Some who arrived just after the festival started at 3 p.m. took their time walking the tents around the grassy area's perimeter, scoping out which wines they would like to taste later.

Others, like Dee Swain of Plainfield, jumped right in and started tasting.

"I'm impressed; I didn't realized it was going to be this big," she said about the festival.

Swain stopped at the booth of Cooper's Hawk Winery & Restaurant because she'd had a good experience attending a wine tasting there. And how much does she like wine?

"I only drink wine, water and coffee -- does that tell you?" Swain said.

Cooper's Hawk was at the festival promoting the chain's new location that opened earlier this month at Diehl Road and Freedom Drive in Naperville.

Swain sampled the winery's semi-dry riesling, a wine that Cooper's Hawk employee Andrea Brockert of Glen Ellyn said pairs well with pasta dishes, salads and the various tastes of a group looking to share a bottle.

"You can mix it with someone who doesn't like sweet and someone who likes sweet so you don't have to get two bottles," Brockert said.

One of more than a dozen booths not selling wine was the Naperville Area Humane Society, which will receive a portion of the festival's proceeds. The event charged $35 at the door for an adult wine tasting ticket, or $27 in advance. Designated driver tickets cost $10.

"Because we receive part of the donations, that helps us a lot," said humane society volunteer Jan Grillo of Naperville. "Also by being here, it lets the community know that we're here and some of the services we offer."

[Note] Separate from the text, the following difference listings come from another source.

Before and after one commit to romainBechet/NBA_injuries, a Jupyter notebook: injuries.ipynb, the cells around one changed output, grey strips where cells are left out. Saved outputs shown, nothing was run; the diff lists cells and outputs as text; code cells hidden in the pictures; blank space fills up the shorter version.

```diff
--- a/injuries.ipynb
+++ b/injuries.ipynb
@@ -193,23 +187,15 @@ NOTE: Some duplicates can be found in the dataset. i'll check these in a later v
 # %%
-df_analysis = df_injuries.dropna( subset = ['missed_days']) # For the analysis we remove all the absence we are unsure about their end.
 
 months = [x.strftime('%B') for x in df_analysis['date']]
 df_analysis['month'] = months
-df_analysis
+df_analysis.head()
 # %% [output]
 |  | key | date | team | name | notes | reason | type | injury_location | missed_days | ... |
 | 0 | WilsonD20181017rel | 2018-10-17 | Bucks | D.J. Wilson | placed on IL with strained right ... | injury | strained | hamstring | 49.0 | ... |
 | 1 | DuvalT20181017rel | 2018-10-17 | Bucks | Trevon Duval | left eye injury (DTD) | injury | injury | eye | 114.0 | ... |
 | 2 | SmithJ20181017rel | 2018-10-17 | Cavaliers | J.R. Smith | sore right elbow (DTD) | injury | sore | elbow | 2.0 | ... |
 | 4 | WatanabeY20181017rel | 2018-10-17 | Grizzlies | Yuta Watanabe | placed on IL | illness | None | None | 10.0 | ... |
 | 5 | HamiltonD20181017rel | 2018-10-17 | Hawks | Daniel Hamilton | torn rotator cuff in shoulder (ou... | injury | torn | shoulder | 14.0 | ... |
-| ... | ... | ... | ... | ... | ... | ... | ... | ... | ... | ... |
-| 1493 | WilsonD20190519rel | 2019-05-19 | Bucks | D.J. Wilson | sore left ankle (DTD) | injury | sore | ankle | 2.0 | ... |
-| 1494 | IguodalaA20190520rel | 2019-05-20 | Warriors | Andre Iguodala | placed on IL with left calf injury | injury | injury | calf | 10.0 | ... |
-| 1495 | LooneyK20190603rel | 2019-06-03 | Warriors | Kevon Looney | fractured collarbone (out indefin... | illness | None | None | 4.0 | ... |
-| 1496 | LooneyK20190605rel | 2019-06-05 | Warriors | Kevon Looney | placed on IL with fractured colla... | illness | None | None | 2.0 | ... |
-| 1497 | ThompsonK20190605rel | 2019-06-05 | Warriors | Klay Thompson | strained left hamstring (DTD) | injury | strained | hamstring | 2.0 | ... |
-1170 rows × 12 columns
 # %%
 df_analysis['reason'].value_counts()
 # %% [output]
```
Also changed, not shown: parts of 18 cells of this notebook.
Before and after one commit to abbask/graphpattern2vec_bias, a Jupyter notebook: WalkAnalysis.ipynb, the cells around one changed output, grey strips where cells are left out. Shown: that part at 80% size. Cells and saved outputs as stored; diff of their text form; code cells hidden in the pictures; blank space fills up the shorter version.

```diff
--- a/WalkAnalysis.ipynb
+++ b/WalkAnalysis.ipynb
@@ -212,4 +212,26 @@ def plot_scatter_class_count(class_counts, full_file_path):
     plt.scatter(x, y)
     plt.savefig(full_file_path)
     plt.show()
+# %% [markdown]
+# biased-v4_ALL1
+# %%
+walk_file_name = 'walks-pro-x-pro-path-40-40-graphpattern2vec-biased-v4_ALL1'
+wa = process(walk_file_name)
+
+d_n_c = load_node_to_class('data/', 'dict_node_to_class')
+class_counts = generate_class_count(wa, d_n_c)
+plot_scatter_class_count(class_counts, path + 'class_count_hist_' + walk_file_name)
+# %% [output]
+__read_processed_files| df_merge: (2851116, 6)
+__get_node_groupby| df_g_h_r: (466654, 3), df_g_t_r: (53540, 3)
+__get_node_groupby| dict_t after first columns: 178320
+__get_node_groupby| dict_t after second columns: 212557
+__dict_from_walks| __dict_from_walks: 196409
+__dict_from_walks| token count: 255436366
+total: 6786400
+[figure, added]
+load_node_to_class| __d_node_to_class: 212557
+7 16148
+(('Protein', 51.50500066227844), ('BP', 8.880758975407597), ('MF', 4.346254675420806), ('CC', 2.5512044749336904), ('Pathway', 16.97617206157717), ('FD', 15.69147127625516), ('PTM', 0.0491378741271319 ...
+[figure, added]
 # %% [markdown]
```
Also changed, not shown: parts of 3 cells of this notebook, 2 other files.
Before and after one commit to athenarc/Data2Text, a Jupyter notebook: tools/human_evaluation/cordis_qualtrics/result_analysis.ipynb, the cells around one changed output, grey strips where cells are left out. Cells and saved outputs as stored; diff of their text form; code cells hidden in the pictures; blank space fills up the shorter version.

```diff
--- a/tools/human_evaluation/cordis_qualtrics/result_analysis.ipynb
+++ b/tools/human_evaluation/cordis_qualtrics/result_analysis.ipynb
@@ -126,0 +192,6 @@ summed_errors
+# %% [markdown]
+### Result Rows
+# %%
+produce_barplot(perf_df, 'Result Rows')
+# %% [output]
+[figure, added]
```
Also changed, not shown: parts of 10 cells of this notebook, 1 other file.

After wine tasters sampled drinks, tapping cheers with the pourers, swirling their cups and enjoying a sip, they could order all 300-plus wines available at the festival for pickup later at the four locations of Peterson Spirits & Fine Wines.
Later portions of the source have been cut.